A previous version of this article incorrectly stated that Ken Davies is currently the chair of the Alberta World Cup Society. FasterSkier regrets the error.
Cross Country Canada (CCC) has turned down an opportunity to host a Tour de Ski-style event in February of 2012, according to a letter released by the organization Tuesday.
In interviews, CCC officials said that plans for the “Tour of the Rockies” foundered on the potential costs, which could have ranged as high as six million dollars, as well as a short time frame for preparation—especially given World Cup events already scheduled in Canada for the following season.
But the president of a consulting firm hired to study the feasibility of a Tour-style race said that the plan for the event was “as good as it gets at this stage, without having final exact location.”
“Suffice to say, it’s not in question that it would work, from an objective perspective,” said Ken Davies, whose firm, Lumina Consulting, produced a preliminary report that CCC cited as the basis for its decision.
Davies is also the chair of the Alberta World Cup Society, which was involved in the planning of the proposed event.
Details of the race had not been settled on, but Davies said that it would have resembled the Tour de Ski, the multi-day format that has gained traction in Europe since its inception in 2007. Hill climbs, city sprints, and conventional distance races were all on the table.
According to Dave Dyer, CCC’s events director, plans for the tour had been evolving since it was first discussed with the International Ski Federation (FIS).
The original proposal, he said, would have included races at established venues in Canmore and Whistler. A “unique transportation experience” would have advertised the tourism potential of both British Columbia and Alberta to athletes, coaches, team managers, and the media.
In a later version, Dyer said, race logistics would have been run from a “hub” in Canmore—which he suggested would place unreasonably high stress on the organizing committee there.
Lumina’s feasibility study was commissioned by the government of Alberta, and the final version has not yet been published; it is due out at the end of the month. Davies would not comment on the details until the report was issued.
The provincial governing body for skiing, Cross Country Alberta, was supportive of the Tour concept, and FIS Race Director Jurg Capol said that the Alberta government had been in favor of it, as well. According to Capol, the province would have been one of the race’s financial sponsors.
Alberta has sponsored World Cup events in the past, but Glen Cowper, a government representative, said that it would be premature to say whether it would have done so in this case.
With FIS’s spring meetings approaching at the end of the month, Davin Macintosh, CCC’s executive director, said that his organization’s board was forced to make a decision based on the preliminary report.

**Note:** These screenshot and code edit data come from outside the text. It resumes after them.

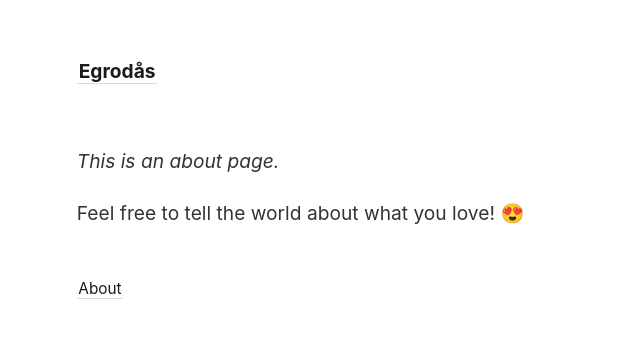
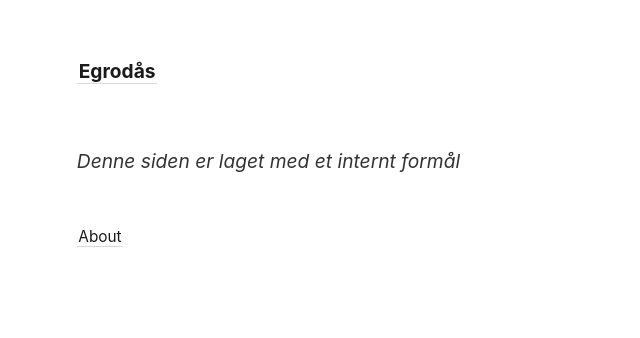
Before and after one commit to egrodaas/app, a Jekyll site: the page built from _pages/about.md, in a window 1280 px wide. Shown: the top 338 px of the page, without its empty margins (0-640 px from the left). Built offline with Jekyll 4.4.1, drawn with Linux system fonts in a browser that asks for light colours.

Commit message:
Update about.md

```diff
--- a/_pages/about.md
+++ b/_pages/about.md
@@ -4,6 +4,4 @@ title: About
 permalink: /about
 ---
 
-*This is an about page.*
-
-Feel free to tell the world about what you love! 😍
+*Denne siden er laget med et internt formål*
```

For CCC, the tight timing and financial hurdles were too much to take on.
“It’s by no means something that we think would be impossible, but it would be an unprecedented amount of private funds that we would have to gather together, in a relatively short time frame,” Macintosh said. “We went through a detailed analysis of the cost…and determined that it wasn’t a reasonable risk for the organization to take on at this time, in addition to the 2012 World Cup that’s already scheduled.”
Having organized the Tour de Ski for the past four years, FIS Race Director Jurg Capol acknowledged that CCC would be taking on financial risks by hosting a similar event. But he said that a certain degree of uncertainty in the planning process was unavoidable, which race organizers must to be willing to accept.
“You need the spirits to go for it, even when everything is not fixed,” Capol said. “It’s always easy to find reasons not to do it.”
The ’12 Tour appears to be the last chance to land that race format in North American until at least 2015—Capol said that FIS would not consider holding another Tour in Canada for the next five to ten years.
“Maybe after that,” he said.
Nat Herz is an Alaska-based journalist who moonlights for FasterSkier as an occasional reporter and podcast host. He was FasterSkier's full-time reporter in 2010 and 2011.